When Jeff Rudolf is explaining his work, he turns to the kitchen.
“Everyone knows the smell of a lemon or a lime. Most people enjoy mint or lavender. Those fragrances are terpenoids,” said Rudolf, a chemist at the University of Florida. “Everyone knows what terpenoids are, even if they don’t know the name.”
In addition to their culinary uses, terpenoids see use as the anti-cancer drug Taxol and the anti-malarial artemisinin. It’s this potential for use in medicine that has attracted Rudolf’s research group to the terpenoids. One of their goals is to understand how nature produces the dizzying array of terpenoids that it does so that humans can harness new kinds of chemicals to improve lives.
In a series of recent papers, including one published Jan. 2 in the journal Chem, Rudolf’s group, in collaboration with Sandra Loesgen, a professor of chemistry at the University of Florida Whitney Laboratory for Marine Bioscience, has discovered how bacteria craft unusual versions of terpenoids, known as eunicellanes. Originally spotted in corals, the eunicellanes show some promise as anti-cancer drugs. The discoveries by Rudolf’s team could open up new avenues to explore the eunicellanes as drug candidates.
The power of shape
By analyzing the genomes of common bacteria, the team discovered two enzymes capable of making basic eunicellane backbones, but with a twist. The two enzymes make backbones that come with opposing shapes. The two forms, known as cis and trans, look similar on paper but likely have unique effects in reality.
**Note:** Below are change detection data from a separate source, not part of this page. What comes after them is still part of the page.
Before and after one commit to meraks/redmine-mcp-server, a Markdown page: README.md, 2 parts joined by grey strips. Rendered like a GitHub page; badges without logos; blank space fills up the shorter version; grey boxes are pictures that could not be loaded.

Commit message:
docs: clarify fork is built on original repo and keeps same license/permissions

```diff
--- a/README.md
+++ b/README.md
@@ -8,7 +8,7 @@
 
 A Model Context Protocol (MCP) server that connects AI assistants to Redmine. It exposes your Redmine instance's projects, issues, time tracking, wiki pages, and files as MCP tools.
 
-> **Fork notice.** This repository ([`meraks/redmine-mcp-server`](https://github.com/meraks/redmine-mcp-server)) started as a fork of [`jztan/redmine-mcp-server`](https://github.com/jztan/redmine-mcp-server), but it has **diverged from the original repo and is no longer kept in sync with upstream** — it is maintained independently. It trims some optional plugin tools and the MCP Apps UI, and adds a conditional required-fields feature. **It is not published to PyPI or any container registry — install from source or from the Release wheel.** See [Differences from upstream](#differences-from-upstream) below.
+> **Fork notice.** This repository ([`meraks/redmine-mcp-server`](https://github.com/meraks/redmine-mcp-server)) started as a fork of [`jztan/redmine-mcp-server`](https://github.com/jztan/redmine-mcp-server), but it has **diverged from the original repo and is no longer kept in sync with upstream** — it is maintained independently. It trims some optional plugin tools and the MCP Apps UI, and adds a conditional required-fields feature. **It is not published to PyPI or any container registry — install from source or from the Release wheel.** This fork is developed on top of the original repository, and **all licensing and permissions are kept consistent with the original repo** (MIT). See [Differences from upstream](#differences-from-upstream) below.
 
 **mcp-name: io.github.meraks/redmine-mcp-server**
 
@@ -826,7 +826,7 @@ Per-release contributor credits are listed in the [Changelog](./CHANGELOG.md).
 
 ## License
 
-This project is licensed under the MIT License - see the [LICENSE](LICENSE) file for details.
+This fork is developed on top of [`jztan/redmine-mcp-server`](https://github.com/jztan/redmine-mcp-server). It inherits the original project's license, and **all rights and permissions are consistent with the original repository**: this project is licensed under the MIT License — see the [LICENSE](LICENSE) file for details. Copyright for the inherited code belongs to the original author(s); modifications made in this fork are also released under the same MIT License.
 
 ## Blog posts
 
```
“One structural difference in a molecule can totally change the activity just because the shape of the molecule is different,” Rudolf said. Those different activities make it valuable to be able to construct each version of the eunicellane.
And construction is key. These building blocks are essential for drug discovery. Backbones like the eunicellanes are hard for chemists to build in the lab. But enzymes can make them in just one step. So in their research, Rudolf’s group also deciphered how the bacterial enzymes craft these complicated chemical backbones, lessons that can be applied to producing these compounds on demand.
“If we can understand how enzymes can do it, then we can create systems that can bypass complicated synthesis,” Rudolf said.
Just the start
The eunicellanes they discovered are just precursors for some mystery final products the bacteria are making. So far, nobody knows what these final chemicals are or what bacteria use them for. But Rudolf’s team is trying to find out. After all, these compounds must be useful for the microbes in some way. Perhaps they could be useful to people as well. And by uncovering the steps that lead from starting material to final product, Rudolf’s group can add new tools to the drug-maker’s toolkit.
It’s this toolbox full of nature’s solutions that is our best hope for dealing with threats like antibiotic resistance or intractable cancers.
“We need to discover new drugs and new types of molecules to face these challenges. Looking to nature is one of the best ways to do this,” Rudolf said.